Objective To examine factors that influence parents' decision to accept or decline complementary therapies on an inpatient rehabilitation unit. Design/Setting Parents of children aged 2–21 admitted for acute pediatric rehabilitation were provided a survey regarding their child's use of massage, energy therapy and acupuncture during admission. They were also asked about religious beliefs, education, perceived severity of injury and perceived response to the therapies. The study was conducted on the Inpatient Acute Pediatric Rehabilitation Unit at Kennedy Krieger Institute in Baltimore, Maryland, USA. Results Of those who completed the survey (n = 38), 39% accepted massage services, 49% accepted energy therapy, and 16% accepted acupuncture for their child. Acceptance of massage services was significantly correlated with belonging to an organized religion (p < 0.05). Participation in weekly religious services was associated with rejection of energy therapy (p < 0.01). Prior parental experience with massage and acupuncture was associated with acceptance of these services for their child (p < 0.01). Chronicity of condition and family education was not related to acceptance or rejection of services.
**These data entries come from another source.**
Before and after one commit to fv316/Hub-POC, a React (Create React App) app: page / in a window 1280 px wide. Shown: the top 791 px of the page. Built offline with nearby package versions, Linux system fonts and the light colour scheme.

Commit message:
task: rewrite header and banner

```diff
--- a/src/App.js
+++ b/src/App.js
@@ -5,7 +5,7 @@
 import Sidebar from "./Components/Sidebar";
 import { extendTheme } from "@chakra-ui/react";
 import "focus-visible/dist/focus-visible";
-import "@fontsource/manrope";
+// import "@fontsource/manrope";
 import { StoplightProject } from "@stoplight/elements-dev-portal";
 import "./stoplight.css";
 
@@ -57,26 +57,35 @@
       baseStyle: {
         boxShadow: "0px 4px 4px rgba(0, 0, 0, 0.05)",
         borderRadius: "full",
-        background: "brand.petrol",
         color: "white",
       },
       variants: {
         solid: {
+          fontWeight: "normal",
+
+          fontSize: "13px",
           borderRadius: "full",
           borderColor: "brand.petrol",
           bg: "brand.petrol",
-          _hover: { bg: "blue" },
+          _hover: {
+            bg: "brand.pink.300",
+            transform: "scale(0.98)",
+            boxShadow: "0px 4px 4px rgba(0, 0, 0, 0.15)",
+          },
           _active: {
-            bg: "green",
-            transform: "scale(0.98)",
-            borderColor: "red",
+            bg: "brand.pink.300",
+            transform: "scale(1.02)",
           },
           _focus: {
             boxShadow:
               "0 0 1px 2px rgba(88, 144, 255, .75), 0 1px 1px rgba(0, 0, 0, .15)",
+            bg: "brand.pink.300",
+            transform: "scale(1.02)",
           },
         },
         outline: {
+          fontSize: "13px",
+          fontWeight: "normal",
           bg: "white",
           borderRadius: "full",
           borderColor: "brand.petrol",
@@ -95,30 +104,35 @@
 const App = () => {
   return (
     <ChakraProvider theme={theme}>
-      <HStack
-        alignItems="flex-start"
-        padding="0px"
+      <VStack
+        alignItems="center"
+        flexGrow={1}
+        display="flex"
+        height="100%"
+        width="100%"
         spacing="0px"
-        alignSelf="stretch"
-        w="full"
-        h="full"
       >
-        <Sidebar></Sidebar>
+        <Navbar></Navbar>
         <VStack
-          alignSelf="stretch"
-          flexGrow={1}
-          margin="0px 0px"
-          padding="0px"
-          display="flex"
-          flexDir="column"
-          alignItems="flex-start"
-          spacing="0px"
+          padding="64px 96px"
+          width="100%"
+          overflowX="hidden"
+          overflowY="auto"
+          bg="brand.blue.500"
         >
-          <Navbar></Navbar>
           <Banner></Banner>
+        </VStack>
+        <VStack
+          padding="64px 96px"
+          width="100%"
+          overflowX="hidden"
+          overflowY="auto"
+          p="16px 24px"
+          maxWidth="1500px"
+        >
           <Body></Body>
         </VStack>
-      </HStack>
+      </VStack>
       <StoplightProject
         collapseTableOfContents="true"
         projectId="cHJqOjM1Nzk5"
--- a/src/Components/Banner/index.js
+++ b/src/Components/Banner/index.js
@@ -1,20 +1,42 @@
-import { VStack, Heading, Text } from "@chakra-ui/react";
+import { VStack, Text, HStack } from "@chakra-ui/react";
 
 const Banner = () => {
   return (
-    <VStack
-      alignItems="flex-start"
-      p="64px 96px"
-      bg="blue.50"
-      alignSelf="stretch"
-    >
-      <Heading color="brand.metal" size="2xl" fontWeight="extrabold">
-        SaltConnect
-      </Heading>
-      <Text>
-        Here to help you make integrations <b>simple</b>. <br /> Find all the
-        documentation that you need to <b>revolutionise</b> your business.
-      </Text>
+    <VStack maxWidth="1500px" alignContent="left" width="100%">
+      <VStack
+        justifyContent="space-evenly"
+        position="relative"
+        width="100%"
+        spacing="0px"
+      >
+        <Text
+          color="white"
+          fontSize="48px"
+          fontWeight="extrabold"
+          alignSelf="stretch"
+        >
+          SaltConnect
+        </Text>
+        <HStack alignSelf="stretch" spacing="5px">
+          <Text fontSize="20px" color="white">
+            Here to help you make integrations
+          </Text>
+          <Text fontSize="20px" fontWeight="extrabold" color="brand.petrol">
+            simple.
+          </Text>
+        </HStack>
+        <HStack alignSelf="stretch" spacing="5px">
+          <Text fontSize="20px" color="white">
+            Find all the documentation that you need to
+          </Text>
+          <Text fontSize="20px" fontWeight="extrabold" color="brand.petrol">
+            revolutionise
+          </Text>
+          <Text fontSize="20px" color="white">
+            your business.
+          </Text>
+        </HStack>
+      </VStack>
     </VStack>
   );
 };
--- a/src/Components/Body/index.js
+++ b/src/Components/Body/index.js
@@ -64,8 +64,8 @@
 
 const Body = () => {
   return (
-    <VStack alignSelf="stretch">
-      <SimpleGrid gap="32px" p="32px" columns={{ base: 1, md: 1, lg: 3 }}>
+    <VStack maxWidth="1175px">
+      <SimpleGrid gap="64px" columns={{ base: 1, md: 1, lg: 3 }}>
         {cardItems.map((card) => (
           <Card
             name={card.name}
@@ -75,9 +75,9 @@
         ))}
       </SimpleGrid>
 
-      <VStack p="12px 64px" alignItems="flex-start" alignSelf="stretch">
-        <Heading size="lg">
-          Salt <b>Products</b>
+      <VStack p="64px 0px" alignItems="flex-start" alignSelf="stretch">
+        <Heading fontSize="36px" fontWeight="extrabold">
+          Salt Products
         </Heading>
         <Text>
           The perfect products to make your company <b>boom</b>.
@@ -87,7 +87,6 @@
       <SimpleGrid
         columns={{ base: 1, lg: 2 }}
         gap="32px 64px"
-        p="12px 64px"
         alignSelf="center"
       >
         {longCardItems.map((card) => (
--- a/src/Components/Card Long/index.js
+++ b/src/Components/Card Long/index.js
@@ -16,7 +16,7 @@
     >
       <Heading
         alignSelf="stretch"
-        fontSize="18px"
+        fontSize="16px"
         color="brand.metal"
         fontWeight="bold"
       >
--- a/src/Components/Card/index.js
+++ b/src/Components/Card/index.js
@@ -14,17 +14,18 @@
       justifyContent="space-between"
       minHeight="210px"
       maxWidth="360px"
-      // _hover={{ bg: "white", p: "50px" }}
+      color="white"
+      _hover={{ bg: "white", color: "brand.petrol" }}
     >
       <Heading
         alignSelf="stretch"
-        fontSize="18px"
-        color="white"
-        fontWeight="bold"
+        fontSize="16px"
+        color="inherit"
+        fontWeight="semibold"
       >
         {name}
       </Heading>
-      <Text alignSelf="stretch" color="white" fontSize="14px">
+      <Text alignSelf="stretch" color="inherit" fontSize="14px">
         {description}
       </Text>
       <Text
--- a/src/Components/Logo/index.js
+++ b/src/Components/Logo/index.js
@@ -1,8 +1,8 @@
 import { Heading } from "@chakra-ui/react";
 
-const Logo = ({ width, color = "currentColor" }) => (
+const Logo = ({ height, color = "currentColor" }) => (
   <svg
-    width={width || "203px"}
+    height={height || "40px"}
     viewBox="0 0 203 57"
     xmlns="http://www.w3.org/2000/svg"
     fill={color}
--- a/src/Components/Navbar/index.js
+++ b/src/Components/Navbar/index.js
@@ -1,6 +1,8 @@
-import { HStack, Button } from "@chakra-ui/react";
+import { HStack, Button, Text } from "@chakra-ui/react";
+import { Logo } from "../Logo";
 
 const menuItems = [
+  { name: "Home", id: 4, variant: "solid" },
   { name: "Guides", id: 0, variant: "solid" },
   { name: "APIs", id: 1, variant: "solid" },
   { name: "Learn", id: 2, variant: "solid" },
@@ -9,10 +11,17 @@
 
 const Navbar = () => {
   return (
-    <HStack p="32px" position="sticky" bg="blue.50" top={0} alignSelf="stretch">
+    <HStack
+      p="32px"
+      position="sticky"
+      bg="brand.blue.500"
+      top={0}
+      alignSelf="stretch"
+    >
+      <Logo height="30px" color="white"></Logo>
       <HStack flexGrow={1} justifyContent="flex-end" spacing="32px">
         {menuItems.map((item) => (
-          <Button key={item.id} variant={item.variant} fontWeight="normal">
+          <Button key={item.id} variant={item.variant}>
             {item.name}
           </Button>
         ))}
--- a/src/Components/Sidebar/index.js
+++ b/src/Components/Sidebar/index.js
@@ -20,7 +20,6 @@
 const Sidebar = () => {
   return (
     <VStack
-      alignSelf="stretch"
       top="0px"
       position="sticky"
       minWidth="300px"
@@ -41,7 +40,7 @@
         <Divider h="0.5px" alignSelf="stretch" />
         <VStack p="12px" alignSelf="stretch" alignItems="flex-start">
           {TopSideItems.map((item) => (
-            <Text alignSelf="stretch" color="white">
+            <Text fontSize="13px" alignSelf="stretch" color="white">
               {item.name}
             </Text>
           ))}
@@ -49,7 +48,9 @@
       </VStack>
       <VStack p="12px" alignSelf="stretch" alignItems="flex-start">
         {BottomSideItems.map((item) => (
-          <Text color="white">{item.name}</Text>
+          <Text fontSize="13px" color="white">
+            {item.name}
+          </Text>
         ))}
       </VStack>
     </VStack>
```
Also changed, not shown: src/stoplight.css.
Over 80% of parents felt massage and energy therapy helped the recovery process. In 63% of parents surveyed, acupuncture was felt to help the recovery process. Conclusions Prior exposure to massage therapy and acupuncture was the most important factor in a parent accepting these services for their child. All three services were subjectively felt to have facilitated recovery. Future studies should assess subjective versus objective utility of these therapies in acute pediatric rehabilitation.
ASJC Scopus subject areas
- Complementary and Manual Therapy
- Complementary and alternative medicine
- Advanced and Specialized Nursing